Action item: Set the entries down again exactly; none may be skipped.

Version comparison data
# # # #

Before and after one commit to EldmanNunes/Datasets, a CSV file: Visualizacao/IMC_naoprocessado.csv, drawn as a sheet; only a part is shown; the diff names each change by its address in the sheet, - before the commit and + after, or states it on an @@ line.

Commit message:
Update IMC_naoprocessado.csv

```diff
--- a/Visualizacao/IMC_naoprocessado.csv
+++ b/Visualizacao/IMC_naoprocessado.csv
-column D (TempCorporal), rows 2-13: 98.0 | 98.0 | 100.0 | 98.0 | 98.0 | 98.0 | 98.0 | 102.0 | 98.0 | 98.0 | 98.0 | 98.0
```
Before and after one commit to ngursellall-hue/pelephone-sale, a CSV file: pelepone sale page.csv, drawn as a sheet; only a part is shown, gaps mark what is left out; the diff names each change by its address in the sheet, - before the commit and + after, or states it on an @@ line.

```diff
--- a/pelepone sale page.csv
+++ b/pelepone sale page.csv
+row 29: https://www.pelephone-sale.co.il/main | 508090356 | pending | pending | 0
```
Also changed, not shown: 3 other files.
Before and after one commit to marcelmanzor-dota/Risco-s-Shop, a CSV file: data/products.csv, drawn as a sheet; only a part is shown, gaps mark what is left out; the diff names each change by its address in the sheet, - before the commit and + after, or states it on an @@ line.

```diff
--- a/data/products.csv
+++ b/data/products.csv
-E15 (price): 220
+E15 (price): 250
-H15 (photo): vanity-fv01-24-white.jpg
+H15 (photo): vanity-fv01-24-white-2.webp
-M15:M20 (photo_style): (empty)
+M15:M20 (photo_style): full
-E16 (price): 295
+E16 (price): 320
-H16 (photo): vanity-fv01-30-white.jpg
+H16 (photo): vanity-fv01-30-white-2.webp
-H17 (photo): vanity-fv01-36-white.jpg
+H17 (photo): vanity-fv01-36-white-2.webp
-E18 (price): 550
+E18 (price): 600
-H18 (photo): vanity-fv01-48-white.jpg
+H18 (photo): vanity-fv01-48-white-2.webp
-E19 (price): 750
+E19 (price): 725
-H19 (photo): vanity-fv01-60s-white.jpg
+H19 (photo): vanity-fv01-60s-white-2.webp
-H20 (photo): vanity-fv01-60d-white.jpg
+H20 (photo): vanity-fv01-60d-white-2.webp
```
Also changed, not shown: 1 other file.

# # # #

Exercise response:
Before and after one commit to EldmanNunes/Datasets, a CSV file: Visualizacao/IMC_naoprocessado.csv, drawn as a sheet; only a part is shown; the diff names each change by its address in the sheet, - before the commit and + after, or states it on an @@ line.

Commit message:
Update IMC_naoprocessado.csv

```diff
--- a/Visualizacao/IMC_naoprocessado.csv
+++ b/Visualizacao/IMC_naoprocessado.csv
-column D (TempCorporal), rows 2-13: 98.0 | 98.0 | 100.0 | 98.0 | 98.0 | 98.0 | 98.0 | 102.0 | 98.0 | 98.0 | 98.0 | 98.0
```
Before and after one commit to ngursellall-hue/pelephone-sale, a CSV file: pelepone sale page.csv, drawn as a sheet; only a part is shown, gaps mark what is left out; the diff names each change by its address in the sheet, - before the commit and + after, or states it on an @@ line.

```diff
--- a/pelepone sale page.csv
+++ b/pelepone sale page.csv
+row 29: https://www.pelephone-sale.co.il/main | 508090356 | pending | pending | 0
```
Also changed, not shown: 3 other files.
Before and after one commit to marcelmanzor-dota/Risco-s-Shop, a CSV file: data/products.csv, drawn as a sheet; only a part is shown, gaps mark what is left out; the diff names each change by its address in the sheet, - before the commit and + after, or states it on an @@ line.

```diff
--- a/data/products.csv
+++ b/data/products.csv
-E15 (price): 220
+E15 (price): 250
-H15 (photo): vanity-fv01-24-white.jpg
+H15 (photo): vanity-fv01-24-white-2.webp
-M15:M20 (photo_style): (empty)
+M15:M20 (photo_style): full
-E16 (price): 295
+E16 (price): 320
-H16 (photo): vanity-fv01-30-white.jpg
+H16 (photo): vanity-fv01-30-white-2.webp
-H17 (photo): vanity-fv01-36-white.jpg
+H17 (photo): vanity-fv01-36-white-2.webp
-E18 (price): 550
+E18 (price): 600
-H18 (photo): vanity-fv01-48-white.jpg
+H18 (photo): vanity-fv01-48-white-2.webp
-E19 (price): 750
+E19 (price): 725
-H19 (photo): vanity-fv01-60s-white.jpg
+H19 (photo): vanity-fv01-60s-white-2.webp
-H20 (photo): vanity-fv01-60d-white.jpg
+H20 (photo): vanity-fv01-60d-white-2.webp
```
Also changed, not shown: 1 other file.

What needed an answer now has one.